REQUIRED WORK. Repeat the whole listing below precisely. Omit all pictures.
(DATA TO EXAMINE Opens)
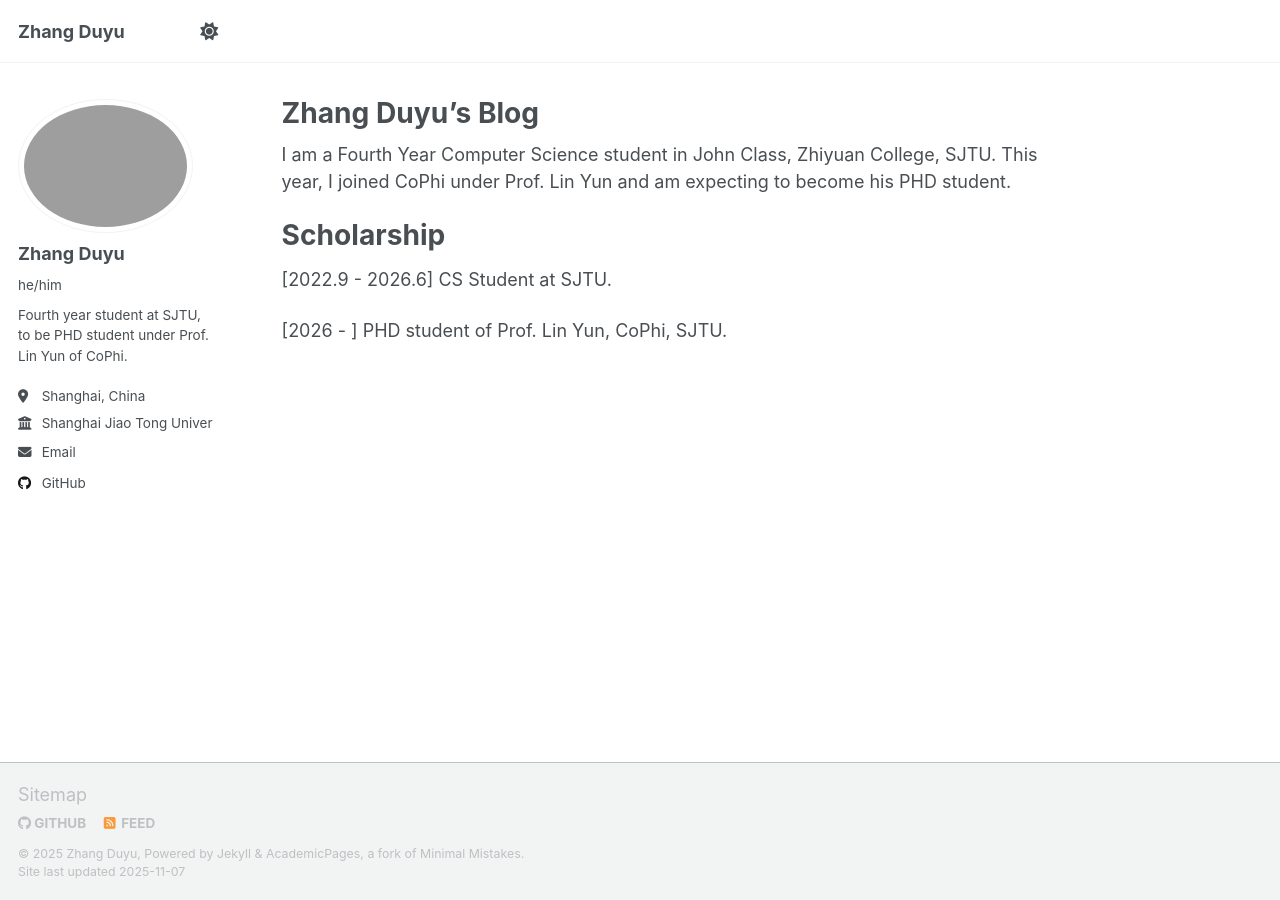
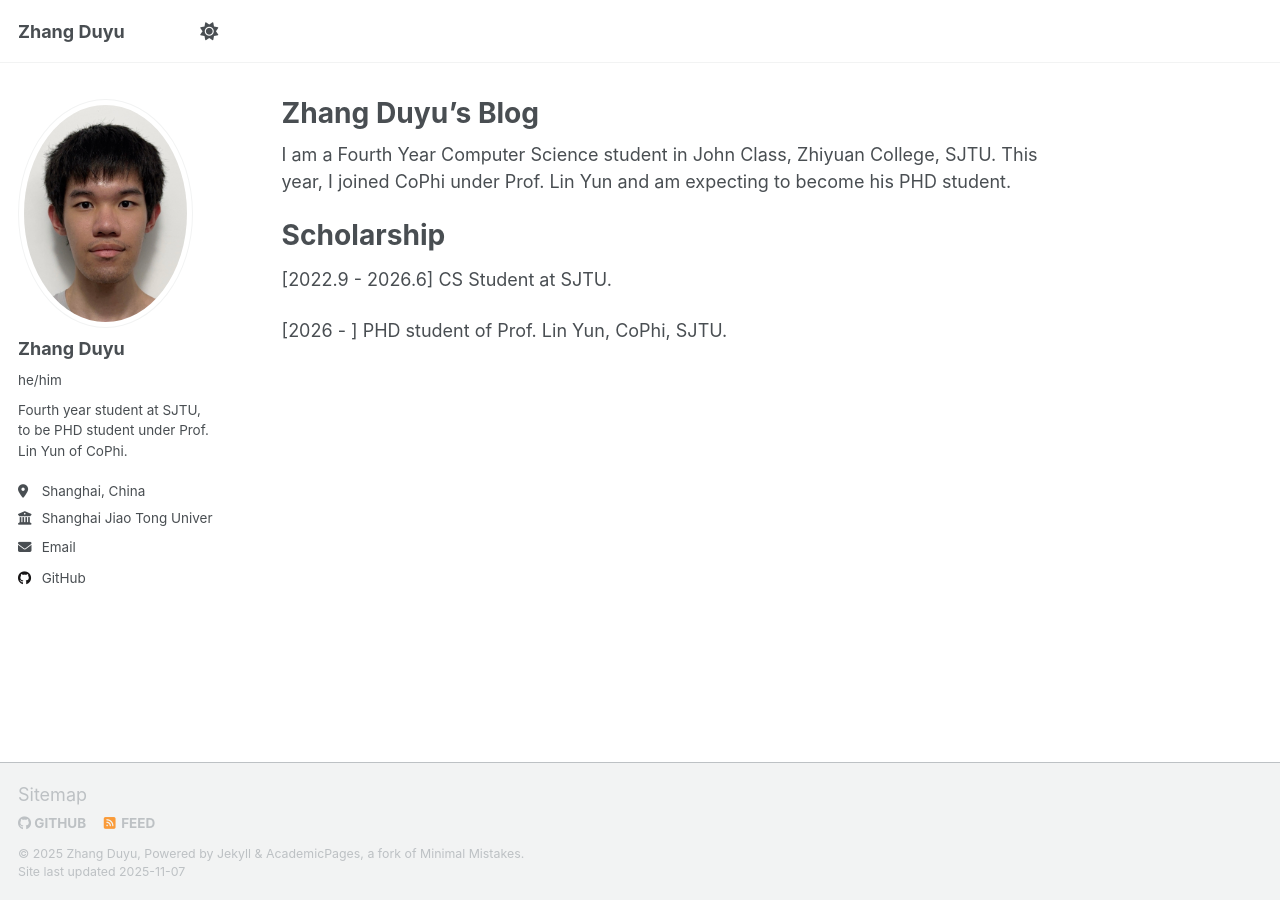
Before and after one commit to Vkaani/vkaani.github.io, a Jekyll site: the page built from _pages/about.md, in a window 1280 px wide. Built offline with Jekyll 4.4.1, drawn with Linux system fonts in a browser that asks for light colours; a script that is not in the unit is left out.

Commit message:
Update _config.yml
reupdate profile image

```diff
--- a/_config.yml
+++ b/_config.yml
@@ -23,7 +23,7 @@ repository               : "academicpages/academicpages.github.io"
 #               Additional customization can be done by editing /_includes/author-profile.html
 author:
   # Biographic information
-  avatar           : "real_profile.png"
+  avatar           : "photo.png"
   name             : "Zhang Duyu"
   pronouns         : "he/him" # example: "she/her"
   bio              : "Fourth year student at SJTU, to be PHD student under Prof. Lin Yun of CoPhi."
```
(DATA TO EXAMINE Closes)
ANSWER SPACE.
Before and after one commit to Vkaani/vkaani.github.io, a Jekyll site: the page built from _pages/about.md, in a window 1280 px wide. Built offline with Jekyll 4.4.1, drawn with Linux system fonts in a browser that asks for light colours; a script that is not in the unit is left out.

Commit message:
Update _config.yml
reupdate profile image

```diff
--- a/_config.yml
+++ b/_config.yml
@@ -23,7 +23,7 @@ repository               : "academicpages/academicpages.github.io"
 #               Additional customization can be done by editing /_includes/author-profile.html
 author:
   # Biographic information
-  avatar           : "real_profile.png"
+  avatar           : "photo.png"
   name             : "Zhang Duyu"
   pronouns         : "he/him" # example: "she/her"
   bio              : "Fourth year student at SJTU, to be PHD student under Prof. Lin Yun of CoPhi."
```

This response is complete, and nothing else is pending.